It really doesn’t matter how many people are in there – with only one security checkpoint, it’s going to become a mob scene. A couple of years ago they had a security line that stretched outside the airport.

I’ll be in that hellhole tomorrow morning – the horror!

Dorvillian on May 30, 2008 at 8:53 AM

Ah ha….now it makes sense. ATL is awful…BHM isn’t bad at all.

funky chicken on May 30, 2008 at 9:32 AM

I frequently travel Europe in trips of 3 months at a stretch. One of the BEST parts of travel there is my train pass! The trains can take you, almost literally, anywhere, no matter how small the town. The high speed trains are almost without exception faster than flying, with the added bonus of getting on/off right in the heart of the town not miles away in some suburb. They are certainly more comfortable than any plane, sometimes quite luxurious in fact. They run through some of the most beautiful landscapes to be seen. Americans have grown up never knowing the pleasure of passenger rail service, it having succombed to the cars many years ago. I’ve often thought to myself, if the average American could experience the ease of travel this way as the Europeans have they would start a revolution in Congress!

dustoffmom on May 30, 2008 at 9:35 AM

As anyone over 6′ knows, flying coach in an airplane isn’t any fun. At 6′ 4″ it has always been an unpleasant experience for me. I thought I had my kneecaps shattered several times when the passenger in front put the seat back. I always try my best to get an aisle seat or a seat behind the bulkhead for some extra leg room.

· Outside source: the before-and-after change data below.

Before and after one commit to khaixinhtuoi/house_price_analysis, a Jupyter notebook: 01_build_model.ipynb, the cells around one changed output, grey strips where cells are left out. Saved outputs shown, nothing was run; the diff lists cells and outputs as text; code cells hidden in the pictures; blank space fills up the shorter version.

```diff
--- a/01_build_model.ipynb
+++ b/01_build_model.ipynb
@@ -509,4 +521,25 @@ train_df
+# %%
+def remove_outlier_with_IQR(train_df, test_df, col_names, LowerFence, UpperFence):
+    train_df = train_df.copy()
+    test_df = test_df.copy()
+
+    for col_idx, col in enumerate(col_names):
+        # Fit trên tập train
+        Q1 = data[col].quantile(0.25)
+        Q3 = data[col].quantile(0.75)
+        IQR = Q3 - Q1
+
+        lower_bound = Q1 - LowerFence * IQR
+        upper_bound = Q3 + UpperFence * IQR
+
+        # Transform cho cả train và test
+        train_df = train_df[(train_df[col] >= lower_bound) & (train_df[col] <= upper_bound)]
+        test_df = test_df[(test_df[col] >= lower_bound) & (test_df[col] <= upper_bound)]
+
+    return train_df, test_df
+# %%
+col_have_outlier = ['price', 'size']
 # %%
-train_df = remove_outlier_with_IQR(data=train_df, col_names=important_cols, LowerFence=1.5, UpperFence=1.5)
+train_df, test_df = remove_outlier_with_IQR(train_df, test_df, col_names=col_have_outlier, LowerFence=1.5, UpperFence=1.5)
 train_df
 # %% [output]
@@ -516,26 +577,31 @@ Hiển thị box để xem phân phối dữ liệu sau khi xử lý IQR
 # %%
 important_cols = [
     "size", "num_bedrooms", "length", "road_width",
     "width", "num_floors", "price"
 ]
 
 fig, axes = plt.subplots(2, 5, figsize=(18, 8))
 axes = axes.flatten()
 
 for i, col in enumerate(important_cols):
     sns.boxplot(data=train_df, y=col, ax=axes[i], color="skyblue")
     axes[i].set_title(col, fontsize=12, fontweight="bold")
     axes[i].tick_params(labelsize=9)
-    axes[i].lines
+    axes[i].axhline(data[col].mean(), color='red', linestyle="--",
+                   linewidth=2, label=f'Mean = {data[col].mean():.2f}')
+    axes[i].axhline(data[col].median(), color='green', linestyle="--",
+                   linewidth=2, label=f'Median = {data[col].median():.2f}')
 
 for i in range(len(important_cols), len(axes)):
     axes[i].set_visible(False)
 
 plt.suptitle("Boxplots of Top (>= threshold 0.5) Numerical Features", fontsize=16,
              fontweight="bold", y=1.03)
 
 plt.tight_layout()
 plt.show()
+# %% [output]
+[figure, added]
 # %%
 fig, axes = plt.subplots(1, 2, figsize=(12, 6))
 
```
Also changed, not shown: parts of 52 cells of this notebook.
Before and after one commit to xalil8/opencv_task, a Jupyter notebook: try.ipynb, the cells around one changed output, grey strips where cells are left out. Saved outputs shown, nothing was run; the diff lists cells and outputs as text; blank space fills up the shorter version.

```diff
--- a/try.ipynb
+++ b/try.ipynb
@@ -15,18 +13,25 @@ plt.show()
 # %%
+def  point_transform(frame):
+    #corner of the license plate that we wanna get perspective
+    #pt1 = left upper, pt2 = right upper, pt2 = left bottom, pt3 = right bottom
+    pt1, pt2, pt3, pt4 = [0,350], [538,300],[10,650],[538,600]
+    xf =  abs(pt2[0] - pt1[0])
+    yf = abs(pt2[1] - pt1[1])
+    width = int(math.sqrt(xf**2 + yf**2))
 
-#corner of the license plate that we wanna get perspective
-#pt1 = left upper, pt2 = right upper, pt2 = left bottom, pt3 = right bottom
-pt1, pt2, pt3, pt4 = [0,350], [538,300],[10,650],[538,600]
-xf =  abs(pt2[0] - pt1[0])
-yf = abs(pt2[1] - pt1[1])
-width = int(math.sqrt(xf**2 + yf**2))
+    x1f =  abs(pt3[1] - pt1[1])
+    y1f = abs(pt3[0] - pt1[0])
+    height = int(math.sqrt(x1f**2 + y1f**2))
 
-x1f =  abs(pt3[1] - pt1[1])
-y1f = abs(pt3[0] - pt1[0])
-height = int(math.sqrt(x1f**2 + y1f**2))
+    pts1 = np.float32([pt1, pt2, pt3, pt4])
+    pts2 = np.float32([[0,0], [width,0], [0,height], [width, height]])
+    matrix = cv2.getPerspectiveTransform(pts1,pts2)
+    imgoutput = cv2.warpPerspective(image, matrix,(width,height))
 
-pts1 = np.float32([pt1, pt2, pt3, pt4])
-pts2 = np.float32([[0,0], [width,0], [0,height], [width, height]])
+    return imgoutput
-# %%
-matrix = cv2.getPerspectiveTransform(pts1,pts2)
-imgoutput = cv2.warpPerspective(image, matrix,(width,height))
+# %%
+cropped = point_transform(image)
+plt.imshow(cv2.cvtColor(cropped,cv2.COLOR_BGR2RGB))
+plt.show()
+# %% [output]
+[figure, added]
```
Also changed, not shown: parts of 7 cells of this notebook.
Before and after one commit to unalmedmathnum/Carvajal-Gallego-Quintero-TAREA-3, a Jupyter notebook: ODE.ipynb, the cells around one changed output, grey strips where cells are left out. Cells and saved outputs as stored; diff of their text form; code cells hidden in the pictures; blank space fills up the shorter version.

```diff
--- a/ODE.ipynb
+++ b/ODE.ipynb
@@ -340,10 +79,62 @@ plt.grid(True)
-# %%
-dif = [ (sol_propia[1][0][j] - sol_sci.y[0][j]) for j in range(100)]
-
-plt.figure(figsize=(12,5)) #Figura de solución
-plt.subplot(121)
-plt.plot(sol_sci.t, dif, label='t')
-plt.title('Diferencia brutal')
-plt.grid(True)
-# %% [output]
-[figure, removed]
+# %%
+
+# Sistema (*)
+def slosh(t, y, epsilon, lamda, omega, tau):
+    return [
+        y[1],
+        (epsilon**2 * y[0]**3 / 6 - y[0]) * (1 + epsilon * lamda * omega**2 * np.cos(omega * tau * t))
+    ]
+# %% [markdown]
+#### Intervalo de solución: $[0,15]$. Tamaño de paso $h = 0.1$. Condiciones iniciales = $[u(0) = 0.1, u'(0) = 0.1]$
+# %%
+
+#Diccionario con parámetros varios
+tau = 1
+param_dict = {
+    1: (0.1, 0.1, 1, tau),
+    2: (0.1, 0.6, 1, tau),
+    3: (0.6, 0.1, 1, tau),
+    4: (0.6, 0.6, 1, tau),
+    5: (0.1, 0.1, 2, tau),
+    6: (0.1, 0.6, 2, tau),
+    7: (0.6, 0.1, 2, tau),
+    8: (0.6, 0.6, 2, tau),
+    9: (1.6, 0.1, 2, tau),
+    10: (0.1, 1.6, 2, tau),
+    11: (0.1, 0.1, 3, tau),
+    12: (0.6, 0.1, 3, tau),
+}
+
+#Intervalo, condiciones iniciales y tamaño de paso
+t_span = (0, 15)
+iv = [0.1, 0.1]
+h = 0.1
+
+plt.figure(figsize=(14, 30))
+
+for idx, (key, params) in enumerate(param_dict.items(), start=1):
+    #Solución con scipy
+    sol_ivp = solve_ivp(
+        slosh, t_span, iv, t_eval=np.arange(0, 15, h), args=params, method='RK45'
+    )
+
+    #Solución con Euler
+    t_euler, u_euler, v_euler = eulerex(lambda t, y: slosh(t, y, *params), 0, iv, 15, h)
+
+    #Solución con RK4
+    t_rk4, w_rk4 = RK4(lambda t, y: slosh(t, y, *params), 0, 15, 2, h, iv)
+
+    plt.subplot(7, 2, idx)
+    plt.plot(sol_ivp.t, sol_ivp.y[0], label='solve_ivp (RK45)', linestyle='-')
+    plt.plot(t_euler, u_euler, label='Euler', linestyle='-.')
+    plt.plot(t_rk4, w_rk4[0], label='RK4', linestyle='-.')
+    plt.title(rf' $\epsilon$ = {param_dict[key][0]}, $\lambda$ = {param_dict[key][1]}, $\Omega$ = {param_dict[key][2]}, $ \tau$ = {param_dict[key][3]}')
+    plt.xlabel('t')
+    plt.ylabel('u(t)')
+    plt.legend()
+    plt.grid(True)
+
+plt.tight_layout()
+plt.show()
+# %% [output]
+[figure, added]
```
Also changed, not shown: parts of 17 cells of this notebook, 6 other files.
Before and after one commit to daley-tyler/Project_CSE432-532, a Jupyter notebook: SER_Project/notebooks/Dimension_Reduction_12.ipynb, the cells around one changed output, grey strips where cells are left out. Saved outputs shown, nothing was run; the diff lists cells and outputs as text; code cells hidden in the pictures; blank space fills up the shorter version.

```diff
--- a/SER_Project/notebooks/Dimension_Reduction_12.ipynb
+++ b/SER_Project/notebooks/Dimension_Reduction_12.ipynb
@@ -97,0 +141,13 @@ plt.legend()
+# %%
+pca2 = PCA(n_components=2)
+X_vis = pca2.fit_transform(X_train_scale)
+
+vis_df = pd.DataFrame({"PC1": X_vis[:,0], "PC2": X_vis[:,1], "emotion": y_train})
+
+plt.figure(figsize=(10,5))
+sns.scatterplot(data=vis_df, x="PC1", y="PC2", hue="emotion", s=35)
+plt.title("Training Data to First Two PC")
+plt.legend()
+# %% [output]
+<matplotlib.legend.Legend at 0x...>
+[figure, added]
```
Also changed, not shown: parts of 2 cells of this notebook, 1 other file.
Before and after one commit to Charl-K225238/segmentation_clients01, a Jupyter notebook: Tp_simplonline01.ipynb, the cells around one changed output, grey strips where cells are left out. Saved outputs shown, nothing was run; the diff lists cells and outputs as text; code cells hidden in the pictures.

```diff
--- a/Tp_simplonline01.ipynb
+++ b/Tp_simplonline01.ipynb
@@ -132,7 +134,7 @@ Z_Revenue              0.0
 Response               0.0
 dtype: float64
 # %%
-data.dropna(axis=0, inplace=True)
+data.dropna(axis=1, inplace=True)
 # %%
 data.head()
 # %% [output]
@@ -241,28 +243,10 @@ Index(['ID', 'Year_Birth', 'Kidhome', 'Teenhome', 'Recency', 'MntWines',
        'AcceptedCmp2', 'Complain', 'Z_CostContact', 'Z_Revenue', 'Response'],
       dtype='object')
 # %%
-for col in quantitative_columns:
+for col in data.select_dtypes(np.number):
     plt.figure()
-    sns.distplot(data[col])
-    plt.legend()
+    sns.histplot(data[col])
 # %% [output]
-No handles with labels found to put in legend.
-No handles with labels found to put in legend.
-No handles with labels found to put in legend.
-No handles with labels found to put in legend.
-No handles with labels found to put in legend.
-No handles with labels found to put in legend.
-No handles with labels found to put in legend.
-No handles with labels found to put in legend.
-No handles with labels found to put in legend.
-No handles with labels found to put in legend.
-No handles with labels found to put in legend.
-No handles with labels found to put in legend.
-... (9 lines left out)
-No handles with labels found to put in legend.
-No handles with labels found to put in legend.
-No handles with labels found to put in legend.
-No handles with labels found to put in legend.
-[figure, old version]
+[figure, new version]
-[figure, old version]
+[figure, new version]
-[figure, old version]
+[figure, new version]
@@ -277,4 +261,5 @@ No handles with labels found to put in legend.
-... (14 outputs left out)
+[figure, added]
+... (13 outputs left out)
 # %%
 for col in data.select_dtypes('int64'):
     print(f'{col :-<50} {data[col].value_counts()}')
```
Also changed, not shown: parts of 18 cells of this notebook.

For those of you too young to remember, back in the early 70s I used to fly coast to coast on Continental – when they had a piano bar in the rear of the coach cabin. Long flights were enjoyable then. Drinks were inexpensive, full meals were served, food was recognizable and tasty, stewardesses were still called stewardesses, and they were friendly and attractive, all of which made air travel a pleasant experience.

The good old days.

fogw on May 30, 2008 at 9:35 AM

As a final thought, I am tired of the airlines complaining about the high cost of fuel driving them out of business. This to to my friends at American: Just charge what it costs with profit, provice good and comfortable service. Let the travelers that only pay low dollar fly with youur competition and bankrupt them. If you then still can’t compete, maybe you should defer to a survivor airline that can. That is the marketplace way.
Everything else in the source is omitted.